- DATA SHOWN -
════
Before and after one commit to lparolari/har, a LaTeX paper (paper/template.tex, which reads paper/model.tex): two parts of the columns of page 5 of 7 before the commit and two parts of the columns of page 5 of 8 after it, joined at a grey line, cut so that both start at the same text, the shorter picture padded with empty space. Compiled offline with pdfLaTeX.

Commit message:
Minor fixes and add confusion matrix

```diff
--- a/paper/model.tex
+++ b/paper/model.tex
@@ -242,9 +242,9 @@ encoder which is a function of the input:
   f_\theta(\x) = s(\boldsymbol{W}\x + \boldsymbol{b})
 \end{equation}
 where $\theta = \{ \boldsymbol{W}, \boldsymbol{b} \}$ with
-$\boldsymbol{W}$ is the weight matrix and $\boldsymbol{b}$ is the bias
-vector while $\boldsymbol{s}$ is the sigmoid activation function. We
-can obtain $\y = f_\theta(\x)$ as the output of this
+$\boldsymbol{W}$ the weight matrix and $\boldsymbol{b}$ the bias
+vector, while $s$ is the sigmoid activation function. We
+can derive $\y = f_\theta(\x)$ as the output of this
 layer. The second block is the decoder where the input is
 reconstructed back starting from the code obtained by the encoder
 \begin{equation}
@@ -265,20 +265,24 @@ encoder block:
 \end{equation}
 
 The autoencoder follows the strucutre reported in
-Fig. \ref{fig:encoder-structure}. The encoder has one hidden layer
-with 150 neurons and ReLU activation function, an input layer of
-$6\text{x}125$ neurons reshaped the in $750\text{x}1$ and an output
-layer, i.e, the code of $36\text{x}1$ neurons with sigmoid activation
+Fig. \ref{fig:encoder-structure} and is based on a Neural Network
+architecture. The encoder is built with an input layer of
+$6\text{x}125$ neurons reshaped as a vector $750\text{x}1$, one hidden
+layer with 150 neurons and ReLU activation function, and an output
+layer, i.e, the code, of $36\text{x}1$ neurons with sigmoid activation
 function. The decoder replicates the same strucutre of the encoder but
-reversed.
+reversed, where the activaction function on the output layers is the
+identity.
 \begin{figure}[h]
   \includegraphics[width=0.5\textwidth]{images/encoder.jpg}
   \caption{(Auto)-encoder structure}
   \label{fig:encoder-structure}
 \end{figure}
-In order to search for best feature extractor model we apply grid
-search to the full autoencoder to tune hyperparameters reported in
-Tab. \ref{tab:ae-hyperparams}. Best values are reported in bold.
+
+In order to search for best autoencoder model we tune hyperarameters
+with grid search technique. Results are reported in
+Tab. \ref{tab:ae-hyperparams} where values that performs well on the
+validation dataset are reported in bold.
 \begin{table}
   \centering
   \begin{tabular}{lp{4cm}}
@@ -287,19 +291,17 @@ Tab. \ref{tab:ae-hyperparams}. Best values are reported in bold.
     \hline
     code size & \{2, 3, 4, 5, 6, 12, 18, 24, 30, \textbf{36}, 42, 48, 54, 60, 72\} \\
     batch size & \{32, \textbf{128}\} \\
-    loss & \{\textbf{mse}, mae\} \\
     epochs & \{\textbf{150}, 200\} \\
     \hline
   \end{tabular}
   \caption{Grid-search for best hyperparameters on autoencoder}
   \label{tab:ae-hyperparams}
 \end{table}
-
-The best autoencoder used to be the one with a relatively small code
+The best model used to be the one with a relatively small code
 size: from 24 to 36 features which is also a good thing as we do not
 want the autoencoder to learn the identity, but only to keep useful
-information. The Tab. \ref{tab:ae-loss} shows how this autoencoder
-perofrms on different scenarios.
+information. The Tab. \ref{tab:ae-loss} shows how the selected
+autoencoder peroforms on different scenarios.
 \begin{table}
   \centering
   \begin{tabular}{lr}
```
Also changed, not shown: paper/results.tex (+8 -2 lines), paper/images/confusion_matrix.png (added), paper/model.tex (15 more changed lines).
════
- PROBLEM TO WORK ON -
Output every line from the records, exactly as written.

- YOUR RESPONSE -
Before and after one commit to lparolari/har, a LaTeX paper (paper/template.tex, which reads paper/model.tex): two parts of the columns of page 5 of 7 before the commit and two parts of the columns of page 5 of 8 after it, joined at a grey line, cut so that both start at the same text, the shorter picture padded with empty space. Compiled offline with pdfLaTeX.

Commit message:
Minor fixes and add confusion matrix

```diff
--- a/paper/model.tex
+++ b/paper/model.tex
@@ -242,9 +242,9 @@ encoder which is a function of the input:
   f_\theta(\x) = s(\boldsymbol{W}\x + \boldsymbol{b})
 \end{equation}
 where $\theta = \{ \boldsymbol{W}, \boldsymbol{b} \}$ with
-$\boldsymbol{W}$ is the weight matrix and $\boldsymbol{b}$ is the bias
-vector while $\boldsymbol{s}$ is the sigmoid activation function. We
-can obtain $\y = f_\theta(\x)$ as the output of this
+$\boldsymbol{W}$ the weight matrix and $\boldsymbol{b}$ the bias
+vector, while $s$ is the sigmoid activation function. We
+can derive $\y = f_\theta(\x)$ as the output of this
 layer. The second block is the decoder where the input is
 reconstructed back starting from the code obtained by the encoder
 \begin{equation}
@@ -265,20 +265,24 @@ encoder block:
 \end{equation}
 
 The autoencoder follows the strucutre reported in
-Fig. \ref{fig:encoder-structure}. The encoder has one hidden layer
-with 150 neurons and ReLU activation function, an input layer of
-$6\text{x}125$ neurons reshaped the in $750\text{x}1$ and an output
-layer, i.e, the code of $36\text{x}1$ neurons with sigmoid activation
+Fig. \ref{fig:encoder-structure} and is based on a Neural Network
+architecture. The encoder is built with an input layer of
+$6\text{x}125$ neurons reshaped as a vector $750\text{x}1$, one hidden
+layer with 150 neurons and ReLU activation function, and an output
+layer, i.e, the code, of $36\text{x}1$ neurons with sigmoid activation
 function. The decoder replicates the same strucutre of the encoder but
-reversed.
+reversed, where the activaction function on the output layers is the
+identity.
 \begin{figure}[h]
   \includegraphics[width=0.5\textwidth]{images/encoder.jpg}
   \caption{(Auto)-encoder structure}
   \label{fig:encoder-structure}
 \end{figure}
-In order to search for best feature extractor model we apply grid
-search to the full autoencoder to tune hyperparameters reported in
-Tab. \ref{tab:ae-hyperparams}. Best values are reported in bold.
+
+In order to search for best autoencoder model we tune hyperarameters
+with grid search technique. Results are reported in
+Tab. \ref{tab:ae-hyperparams} where values that performs well on the
+validation dataset are reported in bold.
 \begin{table}
   \centering
   \begin{tabular}{lp{4cm}}
@@ -287,19 +291,17 @@ Tab. \ref{tab:ae-hyperparams}. Best values are reported in bold.
     \hline
     code size & \{2, 3, 4, 5, 6, 12, 18, 24, 30, \textbf{36}, 42, 48, 54, 60, 72\} \\
     batch size & \{32, \textbf{128}\} \\
-    loss & \{\textbf{mse}, mae\} \\
     epochs & \{\textbf{150}, 200\} \\
     \hline
   \end{tabular}
   \caption{Grid-search for best hyperparameters on autoencoder}
   \label{tab:ae-hyperparams}
 \end{table}
-
-The best autoencoder used to be the one with a relatively small code
+The best model used to be the one with a relatively small code
 size: from 24 to 36 features which is also a good thing as we do not
 want the autoencoder to learn the identity, but only to keep useful
-information. The Tab. \ref{tab:ae-loss} shows how this autoencoder
-perofrms on different scenarios.
+information. The Tab. \ref{tab:ae-loss} shows how the selected
+autoencoder peroforms on different scenarios.
 \begin{table}
   \centering
   \begin{tabular}{lr}
```
Also changed, not shown: paper/results.tex (+8 -2 lines), paper/images/confusion_matrix.png (added), paper/model.tex (15 more changed lines).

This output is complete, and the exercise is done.